But thanks to the folks here, it's clear that I'm not. It's just much more common to start with the meat/bone than to make ham stock, freeze it, and use it in soups at later dates.

Jan 04, 2013
tippau in Home Cooking

Ham Stock

It's like making chicken or turkey stock; it's made then frozen in batches for later use. My grandmother used the stock to flavor everything from cornbread to collards, made gravies and dips. The ham stock is an ingredient that just hangs out in the freezer till needed. :D

Jan 03, 2013
tippau in Home Cooking

Ham Stock
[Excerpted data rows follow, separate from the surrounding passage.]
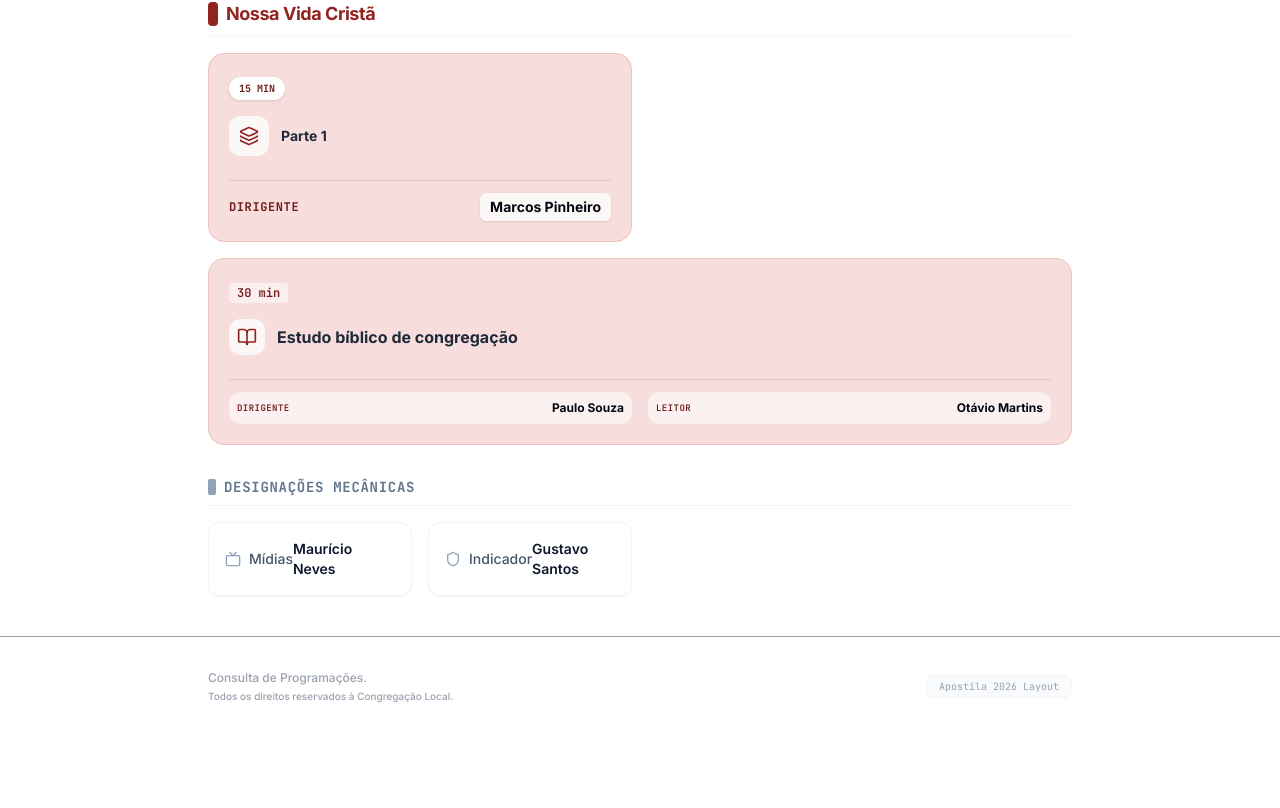
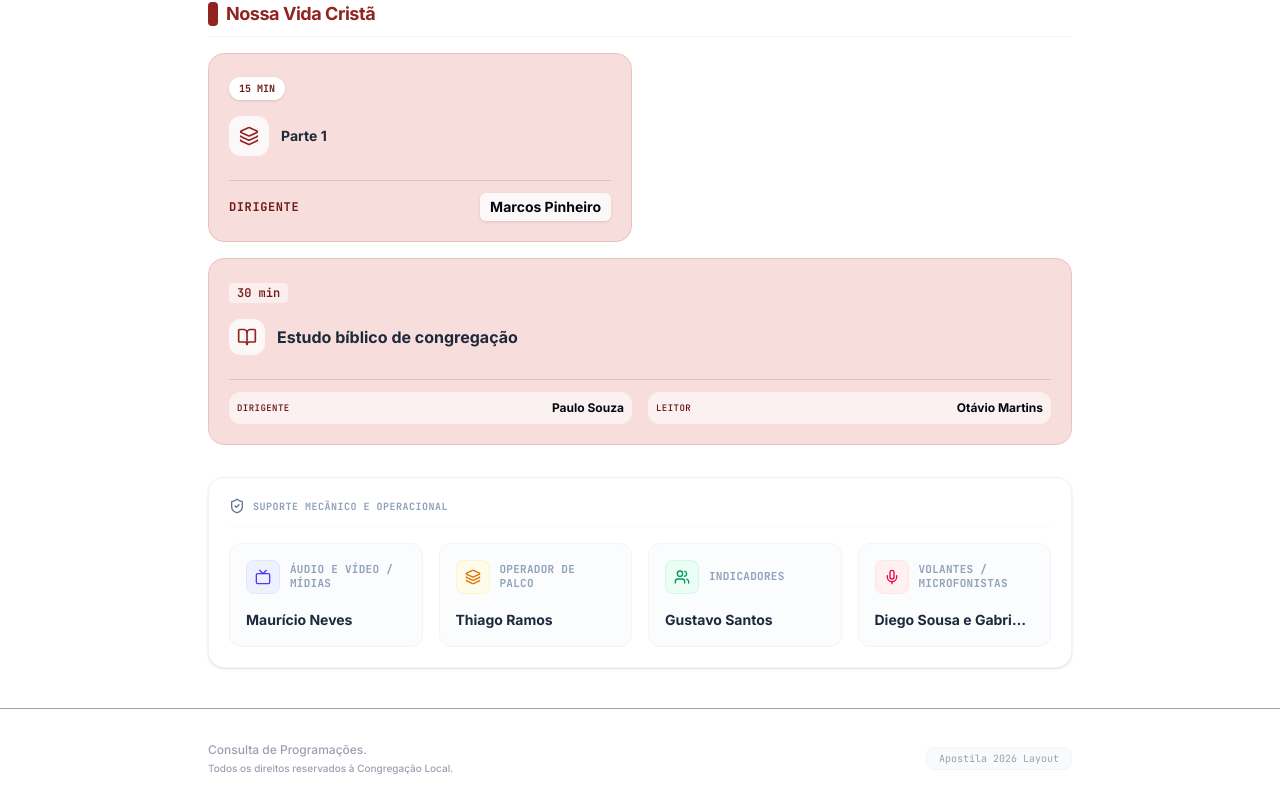
Before and after one commit to Sivuca73/appcontrole-web, a React (Vite) app: page / in a window 1280 px wide. Shown: the part 1222-2030 px from the top of the page. Before the commit the page ends 1958 px from the top, so only its background shows below. Built offline with nearby package versions, Linux system fonts and the light colour scheme; no server answers; the database is empty.

Commit message:
Update MechanicalSupportGrid.tsx

```diff
--- a/src/components/MechanicalSupportGrid.tsx
+++ b/src/components/MechanicalSupportGrid.tsx
@@ -1,87 +1,100 @@
 /**
  * @license
- * SPDX-License-Identifier: Apache-2.5
+ * SPDX-License-Identifier: Apache-2.0
  */
 
 import React from 'react';
-import { Tv, Shield, Mic, UserCheck } from 'lucide-react';
+import {
+  Tv,
+  Mic,
+  Users,
+  Layers,
+  ShieldCheck
+} from 'lucide-react';
+import { DesignacoesMecanicas } from '../types';
 
 interface MechanicalSupportGridProps {
-  designacoes?: any; // Alterado para any temporariamente para evitar quebras de tipagem do banco
+  designacoes?: DesignacoesMecanicas;
 }
 
 export function MechanicalSupportGrid({ designacoes }: MechanicalSupportGridProps) {
-  // Se não vier nenhuma designação, o componente apenas fica invisível em vez de quebrar a página
-  if (!designacoes) return null;
-
-  try {
-    // Mapeamento dinâmico e seguro para encontrar o operador de mídias/som
-    const nomeMidias = designacoes.midias || designacoes.som || designacoes.audio || null;
-    const nomeIndicador = designacoes.indicador || designacoes.indicadores || null;
-    const fontVolantes = designacoes.volantes || designacoes.microfone || designacoes.microfones || null;
-    const nomeCapitao = designacoes.capitao || designacoes.presidenteApoio || null;
-
+  // Se não houver designações mecânicas para a semana, exibe um aviso amigável sem quebrar o app
+  if (!designacoes) {
     return (
-      <div className="mt-8 space-y-4" id="secao-designacoes-mecanicas">
-        <div className="flex items-center gap-2 border-b border-gray-100 pb-2">
-          <div className="w-2 h-4 bg-slate-400 rounded-xs" />
-          <h3 className="text-sm font-bold text-slate-500 tracking-wider uppercase font-mono">
-            Designações Mecânicas
-          </h3>
-        </div>
-
-        <div className="grid grid-cols-1 sm:grid-cols-2 md:grid-cols-4 gap-4 text-sm">
-
-          {/* Card: Mídias */}
-          {nomeMidias && (
-            <div className="bg-white border border-slate-100 rounded-xl p-4 flex items-center justify-between shadow-xs">
-              <div className="flex items-center gap-2 text-slate-600 font-medium">
-                <Tv className="w-4 h-4 text-slate-400" />
-                <span>Mídias</span>
-              </div>
-              <strong className="text-slate-900 font-semibold">{nomeMidias}</strong>
-            </div>
-          )}
-
-          {/* Card: Indicador */}
-          {nomeIndicador && (
-            <div className="bg-white border border-slate-100 rounded-xl p-4 flex items-center justify-between shadow-xs">
-              <div className="flex items-center gap-2 text-slate-600 font-medium">
-                <Shield className="w-4 h-4 text-slate-400" />
-                <span>Indicador</span>
-              </div>
-              <strong className="text-slate-900 font-semibold">{nomeIndicador}</strong>
-            </div>
-          )}
-
-          {/* Card: Volantes */}
-          {fontVolantes && (
-            <div className="bg-white border border-slate-100 rounded-xl p-4 flex items-center justify-between shadow-xs">
-              <div className="flex items-center gap-2 text-slate-600 font-medium">
-                <Mic className="w-4 h-4 text-slate-400" />
-                <span>Volantes</span>
-              </div>
-              <strong className="text-slate-900 font-semibold">{fontVolantes}</strong>
-            </div>
-          )}
-
-          {/* Card: Capitão */}
-          {nomeCapitao && (
-            <div className="bg-white border border-slate-100 rounded-xl p-4 flex items-center justify-between shadow-xs">
-              <div className="flex items-center gap-2 text-slate-600 font-medium">
-                <UserCheck className="w-4 h-4 text-slate-400" />
-                <span>Capitão</span>
-              </div>
-              <strong className="text-slate-900 font-semibold">{nomeCapitao}</strong>
-            </div>
-          )}
-
-        </div>
+      <div className="bg-slate-50 border border-dashed border-slate-200 rounded-2xl p-5 text-center">
+        <p className="text-xs text-slate-400 font-sans italic">
+          Designações de suporte mecânico não configuradas para esta reunião.
+        </p>
       </div>
     );
-  } catch (err) {
-    console.error("Erro ao renderizar o grid mecânico:", err);
-    // Retorna nulo em caso de erro para não derrubar a Reunião inteira
-    return null;
   }
+
+  // Mapeamento dos itens baseado estritamente na interface DesignacoesMecanicas
+  const itensSuporte = [
+    {
+      label: 'Áudio e Vídeo / Mídias',
+      valor: designacoes.midias,
+      icon: Tv,
+      colorClass: 'text-indigo-600 bg-indigo-50 border-indigo-100',
+    },
+    {
+      label: 'Operador de Palco',
+      valor: designacoes.palco,
+      icon: Layers,
+      colorClass: 'text-amber-600 bg-amber-50 border-amber-100',
+    },
+    {
+      label: 'Indicadores',
+      valor: designacoes.indicador,
+      icon: Users,
+      colorClass: 'text-emerald-600 bg-emerald-50 border-emerald-100',
+    },
+    {
+      label: 'Volantes / Microfonistas',
+      // Combina microfonista 1 e 2 de forma elegante se o segundo existir
+      valor: designacoes.microfonista2
+        ? `${designacoes.microfonista} e ${designacoes.microfonista2}`
+        : designacoes.microfonista,
+      icon: Mic,
+      colorClass: 'text-rose-600 bg-rose-50 border-rose-100',
+    },
+  ];
+
+  return (
+    <div className="bg-white border border-slate-100 rounded-2xl p-5 shadow-sm" id="quadro-suporte-mecanico">
+      <div className="flex items-center gap-2 mb-4 border-b border-slate-50 pb-3">
+        <ShieldCheck className="w-4 h-4 text-slate-500" />
+        <h4 className="text-[10px] font-bold text-slate-400 tracking-wider uppercase font-mono">
+          Suporte Mecânico e Operacional
+        </h4>
+      </div>
+
+      <div className="grid grid-cols-1 sm:grid-cols-2 lg:grid-cols-4 gap-4">
+        {itensSuporte.map((item, index) => {
+          const IconComponent = item.icon;
+          return (
+            <div
+              key={index}
+              className="flex flex-col justify-between p-4 bg-slate-50/50 border border-slate-100 rounded-xl hover:bg-slate-50 transition duration-200"
+            >
+              <div className="flex items-center gap-2.5 mb-3">
+                <div className={`p-2 rounded-lg border ${item.colorClass}`}>
+                  <IconComponent className="w-4 h-4 shrink-0" />
+                </div>
+                <span className="text-[11px] font-bold text-slate-400 font-mono tracking-wide uppercase leading-tight">
+                  {item.label}
+                </span>
+              </div>
+
+              <div className="mt-1">
+                <strong className="text-slate-800 font-bold text-sm block truncate font-sans">
+                  {item.valor || "A definir"}
+                </strong>
+              </div>
+            </div>
+          );
+        })}
+      </div>
+    </div>
+  );
 }
```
The stock is from the Christmas ham. Bone, meat, pan drippings, the whole shebang.

Jan 03, 2013
tippau in Home Cooking

Ham Stock

Excellent! Thank you everyone. :D

Jan 03, 2013
tippau in Home Cooking

Ham Stock

Hi all!
This is my first post, tho I've been following Chowhound for a while. You folks are a wealth of knowledge, and I'm hoping you can help me with a question.

Last weekend I made ham stock, no veggies or seasonings, just boiled ham juice. It's beautiful and flavorful and froze with no issues. I have 22 cups of this lovely liquid, and planned on making my grandmother's pea soup and bean soup over the next few months. Problem is that I'm working from memory and can't recall how she actually used the liquid in the soups!

I *think* the stock was used in place of the water to form the base of the soup, after the peas or beans were soaked in plain water. Heat stock, add hydrated beans, add sweated carrots and onion, season. After watching countless videos and reading countless recipes online, I'm stumped tho. Almost every one calls for boiling the ham (hock) and adding it to the soup but leaving the ham water out. Do you suppose this is because most people don't have ham stock on hand?

Has anyone ever heard of using ham stock as the actual liquid in bean or pea soup, or have I lost my mind? It's been some 20 years since I've made either of these soups, so my memory may be off. Any insight would be greatly appreciated!

Jan 03, 2013
tippau in Home Cooking